Travel Journalist: ‘It’s authentically traditional Chinese dance’

January 14, 2011 Updated: October 1, 2015

Louise Blazik (L) and Bea Broda took in the Shen Yun opening night show in Toronto and enjoyed the experience of ancient China. (Matthew Little/The Epoch Times)
Louise Blazik (L) and Bea Broda took in the Shen Yun opening night show in Toronto and enjoyed the experience of ancient China. (Matthew Little/The Epoch Times)
TORONTO—Shen Yun Performing Arts’ opening show at Sony Centre for the Performing Arts took travel journalist Bea Broda to ancient China on Thursday night.

“It’s very colourful, it’s very precise, it’s very joyous what they’re showing, and it’s also got some triumphant parts as well, and some humorous parts,” she said during the show’s intermission.

“I think it’s really nice that they’re portraying some of these lovely cultural highlights in this way, like they encapsulated them—they’re trying to maintain and perpetuate the history through the performing arts through various aspects.”

“It’s a very nice depiction of the Chinese culture,” she said.

Ms. Broda has been involved in travel TV and multimedia production since 1987. For five years she was a talk show host and TV weathercaster. She then switched to travel television, writing and producing travel videos. Her company, BC Pictures Ltd., produces travel-related CD ROMs, DVDs, websites, eBrochures, and multimedia presentations.

New York-based Shen Yun presents ethnic and folk dances as well as classical Chinese dance, one of the world’s oldest and most comprehensive dance forms—an aspect of the show that particularly impressed Ms. Broda and her friend, Louise Blazik.

“It’s beautiful, it’s incredibly beautifully Chinese. It’s traditional; this is definitely like [the hosts] mentioned—it’s authentically traditional Chinese dance, it’s not modern or contemporary.
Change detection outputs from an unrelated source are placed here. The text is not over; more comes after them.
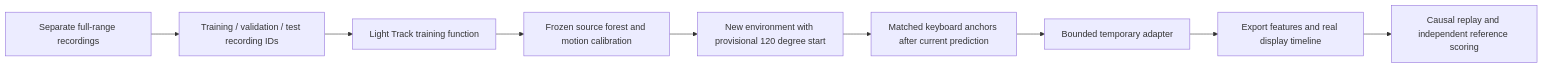
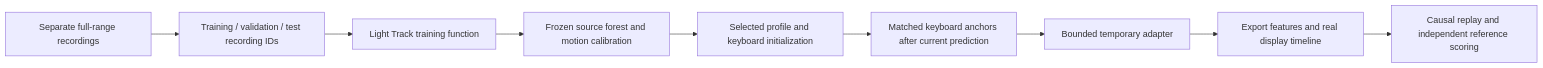
The third of 8 diagrams in fusion/docs/architecture.md (Comb1e/windows-turn), drawn with Mermaid before and after one commit. The commit also changed other lines of this file and 30 other files, not shown here.

````diff
--- a/fusion/docs/architecture.md
+++ b/fusion/docs/architecture.md
@@ -49,11 +49,11 @@
 ```mermaid
 flowchart LR
     Source[Separate full-range recordings] --> Split[Training / validation / test recording IDs]
     Split --> Train[Light Track training function]
     Train --> Model[Frozen source forest and motion calibration]
-    Model --> New[New environment with provisional 120 degree start]
+    Model --> New[Selected profile and keyboard initialization]
     New --> Online[Matched keyboard anchors after current prediction]
     Online --> Temporary[Bounded temporary adapter]
     Temporary --> Export[Export features and real display timeline]
     Export --> Replay[Causal replay and independent reference scoring]
 ```
````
It’s a depiction of things, of historical things,” Ms. Broda said.

“To me it’s breathtaking to see the dancers,” said Ms. Blazik, founder and director of Travel College Canada. “They’re amazing, so elegant and gracious.”

“It’s lovely what they did with the Terracotta figures,” added Ms. Broda, referring to Recalling the Great Qin, a piece about the Terracotta Army, a vast series of statues made and buried over 2,000 years ago during the Qin dynasty.

Ms. Broda said she also enjoyed Shen Yun’s unique animated backdrops that interact with the dancers onstage.

Reporting by Matthew Little and Joan Delaney.

Shen Yun will perform at the Sony Centre until Sunday, Jan. 16. For more information, visit ShenYunPerformingArts.org.